■ **Exercise requirements**
Determine how many lines in the material hold the string "dashed", then reply with that number only.

★ ★ ★

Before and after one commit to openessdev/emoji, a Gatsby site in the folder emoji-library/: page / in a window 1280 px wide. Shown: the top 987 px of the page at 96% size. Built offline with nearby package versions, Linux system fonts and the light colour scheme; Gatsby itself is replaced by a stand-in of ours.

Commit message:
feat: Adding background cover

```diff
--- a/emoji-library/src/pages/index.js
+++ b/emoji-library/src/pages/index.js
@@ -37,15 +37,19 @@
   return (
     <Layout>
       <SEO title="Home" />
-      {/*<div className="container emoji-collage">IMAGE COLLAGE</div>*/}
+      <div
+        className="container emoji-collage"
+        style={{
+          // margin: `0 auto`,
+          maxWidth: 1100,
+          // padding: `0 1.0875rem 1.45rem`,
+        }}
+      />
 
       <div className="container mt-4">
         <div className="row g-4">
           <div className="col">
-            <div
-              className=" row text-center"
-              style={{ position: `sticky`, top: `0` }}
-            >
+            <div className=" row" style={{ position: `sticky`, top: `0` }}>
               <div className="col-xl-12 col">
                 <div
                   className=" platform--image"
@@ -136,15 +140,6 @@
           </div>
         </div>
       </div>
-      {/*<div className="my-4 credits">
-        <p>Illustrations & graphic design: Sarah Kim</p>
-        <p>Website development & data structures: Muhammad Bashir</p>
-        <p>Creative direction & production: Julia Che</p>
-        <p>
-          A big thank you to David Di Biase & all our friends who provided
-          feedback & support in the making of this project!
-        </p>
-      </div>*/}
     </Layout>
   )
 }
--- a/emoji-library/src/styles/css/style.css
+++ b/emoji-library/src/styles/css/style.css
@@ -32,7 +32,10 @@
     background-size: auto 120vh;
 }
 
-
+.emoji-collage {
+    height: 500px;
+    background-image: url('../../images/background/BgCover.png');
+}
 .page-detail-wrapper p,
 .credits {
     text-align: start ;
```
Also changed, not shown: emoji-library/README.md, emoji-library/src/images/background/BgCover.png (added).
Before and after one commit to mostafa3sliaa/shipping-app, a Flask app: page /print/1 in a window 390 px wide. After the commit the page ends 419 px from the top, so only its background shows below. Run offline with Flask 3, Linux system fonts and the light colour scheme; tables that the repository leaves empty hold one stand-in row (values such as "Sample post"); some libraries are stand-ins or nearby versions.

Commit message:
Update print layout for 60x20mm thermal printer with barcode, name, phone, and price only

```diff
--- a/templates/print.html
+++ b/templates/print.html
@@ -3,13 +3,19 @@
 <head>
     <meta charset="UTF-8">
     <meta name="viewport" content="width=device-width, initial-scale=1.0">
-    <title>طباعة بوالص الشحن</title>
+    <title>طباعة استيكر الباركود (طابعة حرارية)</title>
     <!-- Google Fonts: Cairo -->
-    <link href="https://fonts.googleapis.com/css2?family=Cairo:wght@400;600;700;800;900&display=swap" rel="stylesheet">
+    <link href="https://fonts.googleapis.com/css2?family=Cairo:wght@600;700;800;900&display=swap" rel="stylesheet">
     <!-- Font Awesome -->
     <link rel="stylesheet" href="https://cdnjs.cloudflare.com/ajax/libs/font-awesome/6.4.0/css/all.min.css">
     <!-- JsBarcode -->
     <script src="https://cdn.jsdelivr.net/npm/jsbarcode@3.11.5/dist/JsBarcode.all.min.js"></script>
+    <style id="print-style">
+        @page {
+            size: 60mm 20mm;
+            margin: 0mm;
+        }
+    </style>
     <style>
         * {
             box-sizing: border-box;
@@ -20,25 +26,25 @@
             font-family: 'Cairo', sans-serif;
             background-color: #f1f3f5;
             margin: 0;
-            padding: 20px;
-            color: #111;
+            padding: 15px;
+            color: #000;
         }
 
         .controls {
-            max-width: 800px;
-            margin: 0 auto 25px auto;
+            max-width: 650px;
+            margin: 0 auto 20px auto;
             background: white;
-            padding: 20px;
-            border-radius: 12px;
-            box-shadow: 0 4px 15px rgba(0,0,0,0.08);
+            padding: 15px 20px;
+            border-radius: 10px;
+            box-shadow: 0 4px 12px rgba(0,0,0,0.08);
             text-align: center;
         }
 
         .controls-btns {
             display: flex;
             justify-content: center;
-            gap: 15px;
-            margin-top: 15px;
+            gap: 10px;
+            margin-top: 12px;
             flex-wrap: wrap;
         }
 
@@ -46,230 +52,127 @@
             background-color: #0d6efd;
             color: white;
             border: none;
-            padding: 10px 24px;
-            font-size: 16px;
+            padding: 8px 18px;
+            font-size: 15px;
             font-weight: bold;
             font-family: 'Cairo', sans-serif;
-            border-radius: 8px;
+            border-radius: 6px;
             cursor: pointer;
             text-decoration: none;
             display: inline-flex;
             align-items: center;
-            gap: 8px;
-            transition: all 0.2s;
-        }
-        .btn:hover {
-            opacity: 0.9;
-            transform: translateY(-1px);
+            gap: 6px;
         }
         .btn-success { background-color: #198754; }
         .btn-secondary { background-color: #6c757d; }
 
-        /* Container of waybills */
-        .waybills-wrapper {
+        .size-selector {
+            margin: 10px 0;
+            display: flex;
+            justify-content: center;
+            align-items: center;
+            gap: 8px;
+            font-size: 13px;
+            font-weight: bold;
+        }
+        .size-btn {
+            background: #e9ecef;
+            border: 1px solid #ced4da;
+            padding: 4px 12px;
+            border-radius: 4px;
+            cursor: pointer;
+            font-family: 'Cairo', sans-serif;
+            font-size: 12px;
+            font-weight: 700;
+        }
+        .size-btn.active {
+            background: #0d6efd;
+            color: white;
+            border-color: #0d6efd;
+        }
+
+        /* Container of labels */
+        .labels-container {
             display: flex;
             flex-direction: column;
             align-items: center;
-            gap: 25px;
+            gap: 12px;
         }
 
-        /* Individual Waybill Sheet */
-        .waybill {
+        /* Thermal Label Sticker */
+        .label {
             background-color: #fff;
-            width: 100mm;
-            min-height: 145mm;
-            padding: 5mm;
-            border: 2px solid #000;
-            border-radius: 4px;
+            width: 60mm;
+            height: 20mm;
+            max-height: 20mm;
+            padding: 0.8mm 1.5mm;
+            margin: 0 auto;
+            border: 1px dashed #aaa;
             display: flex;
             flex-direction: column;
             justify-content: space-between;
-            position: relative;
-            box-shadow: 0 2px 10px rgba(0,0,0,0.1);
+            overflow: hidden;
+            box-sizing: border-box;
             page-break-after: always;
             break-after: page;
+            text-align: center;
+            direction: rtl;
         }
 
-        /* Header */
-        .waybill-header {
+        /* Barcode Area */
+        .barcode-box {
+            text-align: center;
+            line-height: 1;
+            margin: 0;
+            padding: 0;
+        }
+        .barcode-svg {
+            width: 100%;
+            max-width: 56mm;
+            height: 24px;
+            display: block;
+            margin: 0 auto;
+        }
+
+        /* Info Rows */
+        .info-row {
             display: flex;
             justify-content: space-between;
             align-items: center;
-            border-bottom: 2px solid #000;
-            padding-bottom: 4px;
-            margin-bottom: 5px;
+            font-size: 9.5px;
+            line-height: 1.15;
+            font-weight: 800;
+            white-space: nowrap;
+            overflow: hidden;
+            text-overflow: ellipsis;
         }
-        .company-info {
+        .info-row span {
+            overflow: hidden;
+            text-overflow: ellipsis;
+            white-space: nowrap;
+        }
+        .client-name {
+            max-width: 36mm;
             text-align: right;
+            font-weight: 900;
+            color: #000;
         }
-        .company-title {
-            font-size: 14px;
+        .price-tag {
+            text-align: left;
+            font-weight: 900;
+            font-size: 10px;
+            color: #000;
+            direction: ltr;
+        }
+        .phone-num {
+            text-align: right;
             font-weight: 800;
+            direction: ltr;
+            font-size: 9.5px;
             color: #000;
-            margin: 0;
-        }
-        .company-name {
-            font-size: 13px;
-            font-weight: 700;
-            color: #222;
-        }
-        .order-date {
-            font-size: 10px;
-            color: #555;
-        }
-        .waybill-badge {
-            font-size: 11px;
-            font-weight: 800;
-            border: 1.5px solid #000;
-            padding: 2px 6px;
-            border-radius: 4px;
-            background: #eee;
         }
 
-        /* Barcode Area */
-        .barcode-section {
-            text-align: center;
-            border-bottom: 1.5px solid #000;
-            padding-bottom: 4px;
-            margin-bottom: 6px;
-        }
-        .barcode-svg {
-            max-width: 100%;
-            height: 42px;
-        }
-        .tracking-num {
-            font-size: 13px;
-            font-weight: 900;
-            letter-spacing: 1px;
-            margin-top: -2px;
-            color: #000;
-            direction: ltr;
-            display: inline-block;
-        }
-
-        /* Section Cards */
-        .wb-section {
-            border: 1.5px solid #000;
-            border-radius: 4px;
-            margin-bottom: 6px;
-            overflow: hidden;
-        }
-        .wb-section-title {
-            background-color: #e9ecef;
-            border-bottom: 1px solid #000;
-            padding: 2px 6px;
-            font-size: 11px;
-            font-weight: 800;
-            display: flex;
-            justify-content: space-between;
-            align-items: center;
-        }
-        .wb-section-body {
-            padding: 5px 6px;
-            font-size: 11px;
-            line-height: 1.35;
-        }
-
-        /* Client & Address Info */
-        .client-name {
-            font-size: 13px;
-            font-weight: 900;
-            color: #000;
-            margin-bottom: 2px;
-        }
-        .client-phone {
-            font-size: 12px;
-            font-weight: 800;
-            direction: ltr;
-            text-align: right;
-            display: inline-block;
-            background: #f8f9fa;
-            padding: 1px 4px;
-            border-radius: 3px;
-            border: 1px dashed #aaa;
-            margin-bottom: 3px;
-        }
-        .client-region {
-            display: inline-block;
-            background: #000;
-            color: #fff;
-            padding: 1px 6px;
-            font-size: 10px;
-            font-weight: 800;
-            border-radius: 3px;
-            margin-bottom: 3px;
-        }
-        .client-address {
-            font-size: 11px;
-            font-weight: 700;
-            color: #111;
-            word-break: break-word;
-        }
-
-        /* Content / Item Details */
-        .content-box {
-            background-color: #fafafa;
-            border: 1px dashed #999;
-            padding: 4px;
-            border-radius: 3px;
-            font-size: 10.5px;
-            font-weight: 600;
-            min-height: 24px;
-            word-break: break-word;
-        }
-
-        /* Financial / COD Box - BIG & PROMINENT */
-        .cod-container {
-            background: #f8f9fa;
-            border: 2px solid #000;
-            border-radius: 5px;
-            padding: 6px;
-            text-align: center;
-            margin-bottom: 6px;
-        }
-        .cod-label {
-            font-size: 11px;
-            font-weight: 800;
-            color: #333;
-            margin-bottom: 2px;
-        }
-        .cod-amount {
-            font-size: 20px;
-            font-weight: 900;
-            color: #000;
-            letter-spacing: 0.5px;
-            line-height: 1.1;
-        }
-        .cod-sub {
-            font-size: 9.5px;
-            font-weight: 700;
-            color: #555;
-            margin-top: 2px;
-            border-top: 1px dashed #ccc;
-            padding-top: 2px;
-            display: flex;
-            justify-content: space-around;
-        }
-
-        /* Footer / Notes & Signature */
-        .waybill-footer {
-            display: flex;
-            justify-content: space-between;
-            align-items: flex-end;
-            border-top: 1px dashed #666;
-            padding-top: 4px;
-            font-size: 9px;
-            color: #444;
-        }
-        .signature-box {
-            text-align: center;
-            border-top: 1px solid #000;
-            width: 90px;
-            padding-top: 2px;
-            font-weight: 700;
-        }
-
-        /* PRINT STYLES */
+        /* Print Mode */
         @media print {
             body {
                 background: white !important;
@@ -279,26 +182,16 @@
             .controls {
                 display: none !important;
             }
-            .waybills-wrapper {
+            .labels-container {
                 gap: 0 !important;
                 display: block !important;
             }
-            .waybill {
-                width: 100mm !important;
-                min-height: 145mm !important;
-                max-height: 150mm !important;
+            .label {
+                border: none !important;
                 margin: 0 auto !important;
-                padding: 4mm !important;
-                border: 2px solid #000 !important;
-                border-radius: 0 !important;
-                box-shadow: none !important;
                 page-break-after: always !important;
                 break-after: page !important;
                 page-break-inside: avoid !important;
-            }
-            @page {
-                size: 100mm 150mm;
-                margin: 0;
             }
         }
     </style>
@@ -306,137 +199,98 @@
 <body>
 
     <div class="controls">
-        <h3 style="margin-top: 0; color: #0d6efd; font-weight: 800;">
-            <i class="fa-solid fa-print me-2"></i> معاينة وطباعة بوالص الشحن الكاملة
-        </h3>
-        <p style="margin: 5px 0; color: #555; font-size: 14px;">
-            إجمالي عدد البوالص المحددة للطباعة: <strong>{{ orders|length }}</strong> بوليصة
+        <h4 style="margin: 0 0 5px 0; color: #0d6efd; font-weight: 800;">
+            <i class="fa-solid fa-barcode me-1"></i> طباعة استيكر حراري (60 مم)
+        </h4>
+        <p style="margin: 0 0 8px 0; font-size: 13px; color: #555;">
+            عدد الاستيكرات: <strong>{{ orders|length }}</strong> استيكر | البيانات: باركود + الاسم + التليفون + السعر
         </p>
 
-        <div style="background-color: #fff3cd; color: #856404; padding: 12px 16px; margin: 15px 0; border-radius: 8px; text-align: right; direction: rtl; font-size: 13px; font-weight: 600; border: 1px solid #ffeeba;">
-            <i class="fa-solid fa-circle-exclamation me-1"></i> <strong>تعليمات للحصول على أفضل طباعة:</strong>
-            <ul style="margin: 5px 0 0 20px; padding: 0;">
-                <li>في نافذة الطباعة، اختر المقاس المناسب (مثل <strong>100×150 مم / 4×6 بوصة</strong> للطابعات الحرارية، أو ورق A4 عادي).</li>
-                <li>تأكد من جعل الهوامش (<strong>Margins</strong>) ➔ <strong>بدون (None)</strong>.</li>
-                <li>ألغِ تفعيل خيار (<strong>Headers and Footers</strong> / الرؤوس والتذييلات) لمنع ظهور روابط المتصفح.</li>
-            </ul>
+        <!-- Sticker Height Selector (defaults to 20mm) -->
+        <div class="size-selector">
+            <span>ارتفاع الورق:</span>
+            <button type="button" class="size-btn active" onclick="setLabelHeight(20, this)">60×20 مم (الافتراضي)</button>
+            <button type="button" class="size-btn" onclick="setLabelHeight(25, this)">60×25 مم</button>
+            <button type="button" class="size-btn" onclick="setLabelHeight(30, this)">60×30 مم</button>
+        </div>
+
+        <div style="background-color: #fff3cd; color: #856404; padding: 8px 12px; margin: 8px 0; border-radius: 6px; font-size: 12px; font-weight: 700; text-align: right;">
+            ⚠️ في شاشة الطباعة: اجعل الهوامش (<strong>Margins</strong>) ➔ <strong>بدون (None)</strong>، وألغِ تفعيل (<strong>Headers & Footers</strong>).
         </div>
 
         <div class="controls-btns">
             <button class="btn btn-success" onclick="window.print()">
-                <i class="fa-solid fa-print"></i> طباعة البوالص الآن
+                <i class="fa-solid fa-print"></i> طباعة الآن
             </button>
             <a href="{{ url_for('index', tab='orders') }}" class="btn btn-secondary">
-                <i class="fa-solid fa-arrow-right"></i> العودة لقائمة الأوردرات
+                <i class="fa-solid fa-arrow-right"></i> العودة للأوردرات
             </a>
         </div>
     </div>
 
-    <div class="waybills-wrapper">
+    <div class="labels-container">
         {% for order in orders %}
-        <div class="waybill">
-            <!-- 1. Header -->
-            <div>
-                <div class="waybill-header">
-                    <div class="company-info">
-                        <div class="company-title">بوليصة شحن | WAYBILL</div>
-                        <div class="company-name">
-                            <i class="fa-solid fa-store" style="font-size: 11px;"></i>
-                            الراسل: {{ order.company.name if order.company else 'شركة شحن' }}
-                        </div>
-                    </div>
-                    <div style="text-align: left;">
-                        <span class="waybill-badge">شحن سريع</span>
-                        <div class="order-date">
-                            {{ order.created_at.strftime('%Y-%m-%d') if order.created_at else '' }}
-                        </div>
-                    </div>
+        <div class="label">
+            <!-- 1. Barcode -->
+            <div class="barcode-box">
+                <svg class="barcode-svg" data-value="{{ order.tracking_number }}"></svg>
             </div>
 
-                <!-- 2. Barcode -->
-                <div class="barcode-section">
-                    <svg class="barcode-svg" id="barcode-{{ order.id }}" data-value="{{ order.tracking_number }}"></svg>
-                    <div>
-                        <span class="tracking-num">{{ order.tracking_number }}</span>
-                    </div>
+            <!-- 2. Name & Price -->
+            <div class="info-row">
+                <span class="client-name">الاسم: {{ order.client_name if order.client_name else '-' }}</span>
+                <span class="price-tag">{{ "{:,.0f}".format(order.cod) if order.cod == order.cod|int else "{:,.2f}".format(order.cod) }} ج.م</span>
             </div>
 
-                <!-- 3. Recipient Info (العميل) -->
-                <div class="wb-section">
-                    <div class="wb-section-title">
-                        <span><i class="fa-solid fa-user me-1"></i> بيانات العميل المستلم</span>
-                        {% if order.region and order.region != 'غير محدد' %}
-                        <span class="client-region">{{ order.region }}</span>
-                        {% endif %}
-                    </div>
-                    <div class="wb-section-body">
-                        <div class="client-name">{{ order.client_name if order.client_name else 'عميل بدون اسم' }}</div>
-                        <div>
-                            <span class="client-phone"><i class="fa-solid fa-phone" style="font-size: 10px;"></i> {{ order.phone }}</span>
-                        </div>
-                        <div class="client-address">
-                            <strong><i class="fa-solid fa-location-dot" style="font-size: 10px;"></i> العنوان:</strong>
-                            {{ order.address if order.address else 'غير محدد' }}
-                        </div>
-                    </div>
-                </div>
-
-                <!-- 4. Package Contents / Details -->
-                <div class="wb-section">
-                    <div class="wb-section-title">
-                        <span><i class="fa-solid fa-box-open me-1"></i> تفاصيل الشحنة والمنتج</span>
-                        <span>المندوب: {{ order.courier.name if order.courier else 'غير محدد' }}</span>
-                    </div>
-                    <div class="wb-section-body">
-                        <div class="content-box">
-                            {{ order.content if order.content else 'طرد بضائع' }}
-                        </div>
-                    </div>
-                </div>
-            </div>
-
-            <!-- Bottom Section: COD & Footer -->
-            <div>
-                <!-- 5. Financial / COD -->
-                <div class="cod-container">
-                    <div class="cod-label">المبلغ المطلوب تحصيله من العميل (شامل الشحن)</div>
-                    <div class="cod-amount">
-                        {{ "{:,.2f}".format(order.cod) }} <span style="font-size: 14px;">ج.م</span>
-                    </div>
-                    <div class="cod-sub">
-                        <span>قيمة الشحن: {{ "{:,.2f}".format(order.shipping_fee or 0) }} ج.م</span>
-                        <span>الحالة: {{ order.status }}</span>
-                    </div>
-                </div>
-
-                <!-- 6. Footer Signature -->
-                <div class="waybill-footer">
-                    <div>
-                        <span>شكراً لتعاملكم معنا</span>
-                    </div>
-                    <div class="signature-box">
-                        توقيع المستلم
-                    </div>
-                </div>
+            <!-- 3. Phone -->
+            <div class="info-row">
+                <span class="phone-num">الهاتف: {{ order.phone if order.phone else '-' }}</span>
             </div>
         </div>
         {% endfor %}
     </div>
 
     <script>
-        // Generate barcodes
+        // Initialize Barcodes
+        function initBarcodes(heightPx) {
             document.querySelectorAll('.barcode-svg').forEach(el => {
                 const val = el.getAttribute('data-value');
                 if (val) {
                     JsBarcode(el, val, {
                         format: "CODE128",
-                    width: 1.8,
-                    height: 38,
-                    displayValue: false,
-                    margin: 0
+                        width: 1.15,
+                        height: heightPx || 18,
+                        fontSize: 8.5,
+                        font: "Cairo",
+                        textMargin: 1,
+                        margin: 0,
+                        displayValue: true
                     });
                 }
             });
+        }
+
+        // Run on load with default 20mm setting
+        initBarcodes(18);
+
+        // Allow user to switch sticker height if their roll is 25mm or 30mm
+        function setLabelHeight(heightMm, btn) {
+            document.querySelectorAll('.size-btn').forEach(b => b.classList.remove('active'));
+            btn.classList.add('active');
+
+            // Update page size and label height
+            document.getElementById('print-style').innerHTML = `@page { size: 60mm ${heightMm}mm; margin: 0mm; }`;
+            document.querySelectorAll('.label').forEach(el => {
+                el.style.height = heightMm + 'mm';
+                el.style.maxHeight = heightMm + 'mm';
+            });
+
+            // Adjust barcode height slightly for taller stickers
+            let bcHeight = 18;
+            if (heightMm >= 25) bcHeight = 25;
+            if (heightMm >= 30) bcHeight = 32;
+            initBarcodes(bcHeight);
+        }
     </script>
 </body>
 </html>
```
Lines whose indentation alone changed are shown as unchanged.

★ ★ ★

■ **Problem solution**
5